Since last Thursday, the yield on the long-term Treasury bond is down by about 10 basis points. Since its recent peak a little over three weeks ago, the yield is off by 16 basis points.
On Friday, though, rates bounced back and have continued moving higher early this week. The deal between the UK and the European Union over Brexit (remember that?) helped drive global yields higher, but, soon after, they moved back to Friday’s closing level of around 3.08%.
Despite the near-certain rate hike this week, investors don’t seem all that worried about the economy overheating or inflation rearing its ugly head.
It’s not just that long-term yields have dropped; the spread between short-term and long-term yields (otherwise known as the yield curve) is flattening as well.
I’ve often noted that a flattening yield curve could signal trouble ahead for the economy, and when long-term yields go lower than short-term yields, or invert, the economy will fall into a recession.
Take a look at the change in the yield curve over the last month alone:
It’s not close to inverting, but it’s definitely getting flatter. That’s worrisome. In fact, every recession since 1955 has been preceded by a negative spread between the 10-year Treasury note and the one-year Treasury bill.
President Trump’s steel and aluminum tariffs seem to be weighing on the markets, and so does recent economic data.
February’s Consumer Price Index (CPI) came in mostly as expected, but bearish bond traders (along with the Federal Reserve) were probably hoping for a surprise to the upside. Year-over-year core inflation (less food and energy) stayed at 1.8%.
Producer (wholesale) prices tend to be a leading indicator of where consumer prices will go. The February Producer Price Index (PPI) moved higher, as expected. Core PPI (less food and energy) moved up to 2.5% on the year and has been tracking above 2% for over a year now. Unfortunately for the Fed, it hasn’t translated into higher consumer inflation… yet.
February retail sales were even more disappointing, falling 0.1% on the month against expectations of a 0.4% rise. Even excluding autos and gas, sales only moved up 0.3% on the expectation of a 0.4% increase.
Last Friday’s February new home starts and permits were also below forecast. These numbers can be volatile from month to month, and January’s numbers were quite strong, so take these numbers with a grain of salt.
Before setting or changing its policy course, the Fed compares its outlook with emerging data and adjusts expectations, forecasts, and/or monetary policy.
Even though we’ve seen rather weak economic data along with subdued inflation and wage growth, the overall picture remains positive, and policy still dictates three rate hikes this year, including this week’s expected hike.
Remember, the Fed’s congressional mandate requires it to provide for maximum employment and stable prices.
Prices have been “stable,” but with 10 years of stimulation and abnormally low interest rates, the Fed hasn’t yet managed to hit its 2% consumer inflation target.

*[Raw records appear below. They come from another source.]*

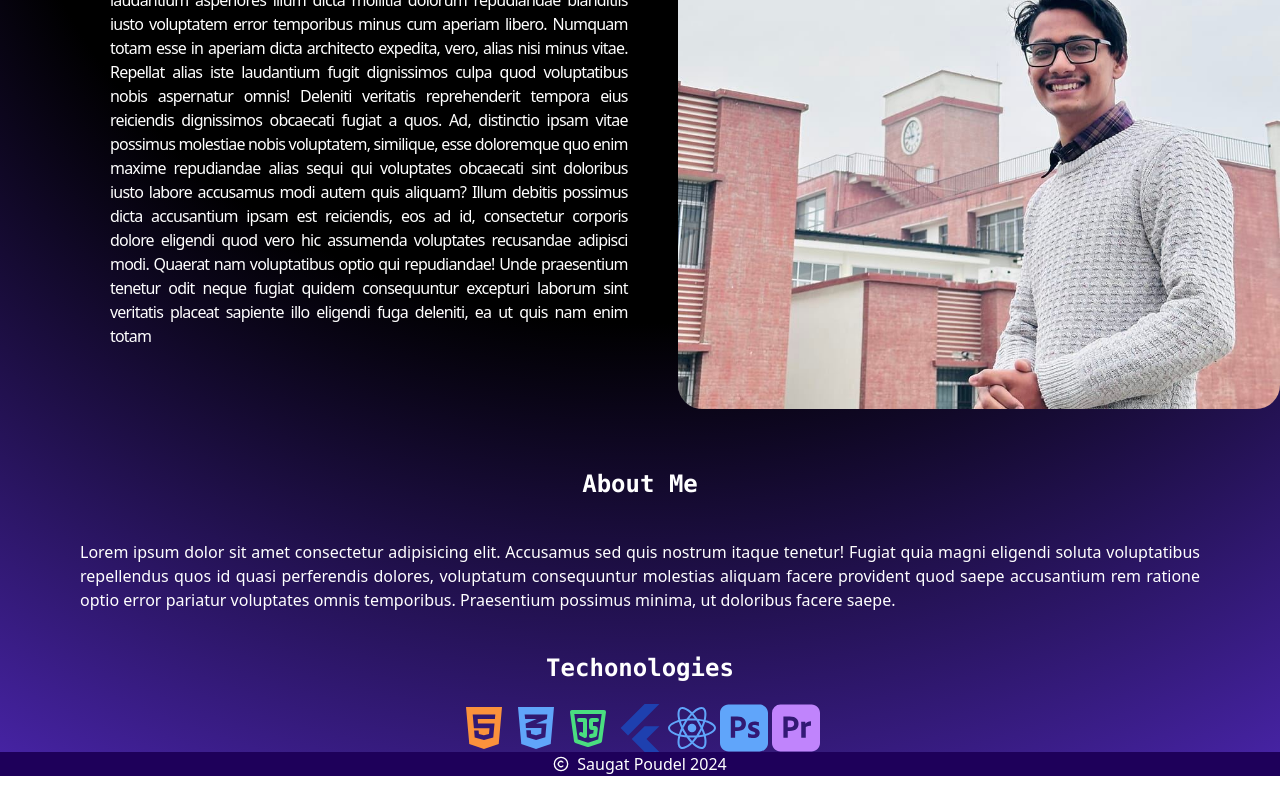
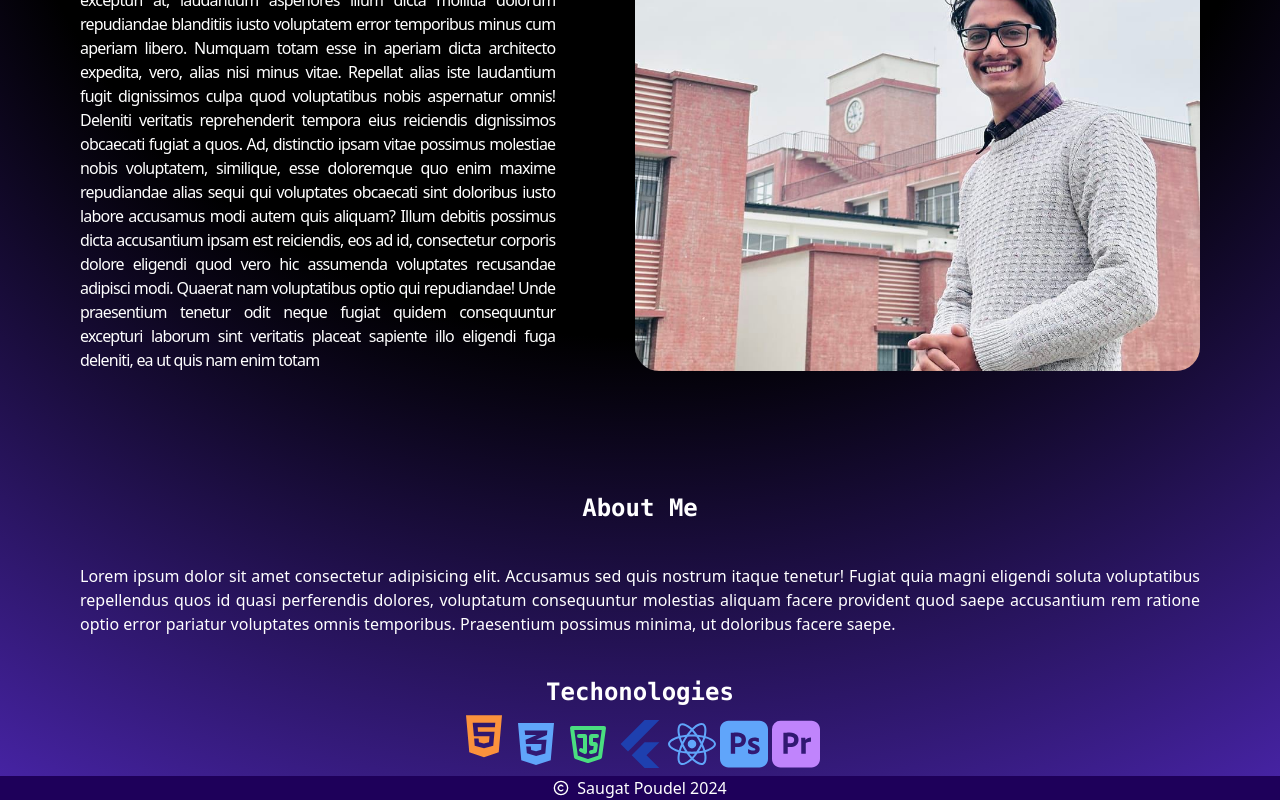
Before and after one commit to SaugatPoudell/newportfolio, a React (Create React App) app: page / in a window 1280 px wide. Shown: the part 356-1156 px from the top of the page. Before the commit the page ends 1132 px from the top, so only its background shows below. Built offline with nearby package versions, Linux system fonts and the light colour scheme.

Commit message:
Animation

```diff
--- a/src/components/Hero.jsx
+++ b/src/components/Hero.jsx
@@ -6,22 +6,23 @@ import { motion } from "framer-motion";
 const Hero = () => {
   return (
     <>
-      <div className='flex justify-around'>
+      <motion.div
+      initial={{x:-100,opacity:0}}
+       animate={{ x: 0,opacity:1 }}
+    transition={{ duration:0.5}}
+     className='flex justify-around'>
         <div>
     <div className='text-white ml-20 mt-20 text-3xl lg:text-6xl lg:font-bold'> <h2 > Saugat Poudel</h2></div>
     <div className='text-2xl text-white ml-20 pt-5 gradiet lg:text-4xl'>Frontend Developer</div>
-    <motion.p
-    animate={{ x: 30 }}
-    transition={{ delay: 2 }}
+    <p
      className='text-white mr-20 ml-20 max-w-7xl tracking-tighter mt-10 mb-20 text-justify'>{mine_desc}
-     </motion.p>
+     </p>
     </div>
-    <div className='container max-h-xl mt-20'>
-
+    <div className='container max-h-l mt-20 mr-20'>
       <img src={logo} className='items-center lg:h-auto rounded-3xl' alt='IDK'/>
     </div>
 
-    </div>
+    </motion.div>
 
     </>
   )
--- a/src/components/Tech.jsx
+++ b/src/components/Tech.jsx
@@ -1,5 +1,4 @@
 import React from 'react'
-import { motion } from "framer-motion"
 import { FaHtml5 } from "react-icons/fa";
 import { FaCss3Alt } from "react-icons/fa6";
 import { FaReact } from "react-icons/fa";
@@ -7,14 +6,36 @@ import { SiFlutter } from "react-icons/si";
 import { TbBrandJavascript } from "react-icons/tb";
 import { SiAdobephotoshop } from "react-icons/si";
 import { SiAdobepremierepro } from "react-icons/si";
+import { motion } from 'framer-motion';
+
+const iconVarients =(duration)=>
+    ({
+            initial:{y:-10},
+            animate:{
+                y:[0,-10],
+                transition:{
+                duration:duration,
+                ease:"linear",
+                repeat:Infinity,
+                repeatType:"reverse"
+                }
+            }
+        }
+    );
 
 const Tech = () => {
   return (
     <div>
           <h2 className='text-white text-center font-mono font-bold text-2xl p-5'>Techonologies
             </h2>
-            <p className='flex text-white justify-center gap-1'>
-              <p className='text-orange-400 text-5xl'> <FaHtml5/></p>
+            <motion.p variants={iconVarients(2)}
+            initial="initial"
+            animate="animate"
+             className='flex text-white justify-center gap-1'>
+              <motion.p variants={iconVarients(2)}
+            initial="initial"
+            animate="animate"
+            className='text-orange-400 text-5xl'> <FaHtml5/></motion.p>
               <p className='text-blue-400 text-5xl'><FaCss3Alt/></p>
              <p className='text-green-400 text-5xl'> < TbBrandJavascript/></p>
              <p className='text-blue-800 text-5xl'>< SiFlutter/></p>
@@ -22,7 +43,7 @@ const Tech = () => {
               <p className='text-blue-400 text-5xl' >< SiAdobephotoshop /></p>
               <p className='text-purple-400 text-5xl'>< SiAdobepremierepro/> </p>
 
-              </p>
+              </motion.p>
     </div>
   )
 }
```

And even though employment seems to be healthier today, with unemployment nearing 4%, wages haven’t really picked up yet.
Wages seem to be the missing ingredient to higher inflation, which, the Fed insists, is just around the cornrner.
So tune in Wednesday afternrnoon for the Fed’s rate decision and, more importantly, to find out whether its forecast and outlook have changed since the last meeting. Any surprises will surely move the markets!
Until then, you can prepare for and profit from surprises in the financial markets, and specifically in the Treasury bond market, with Treasury Profits Accelerator.
Till next time,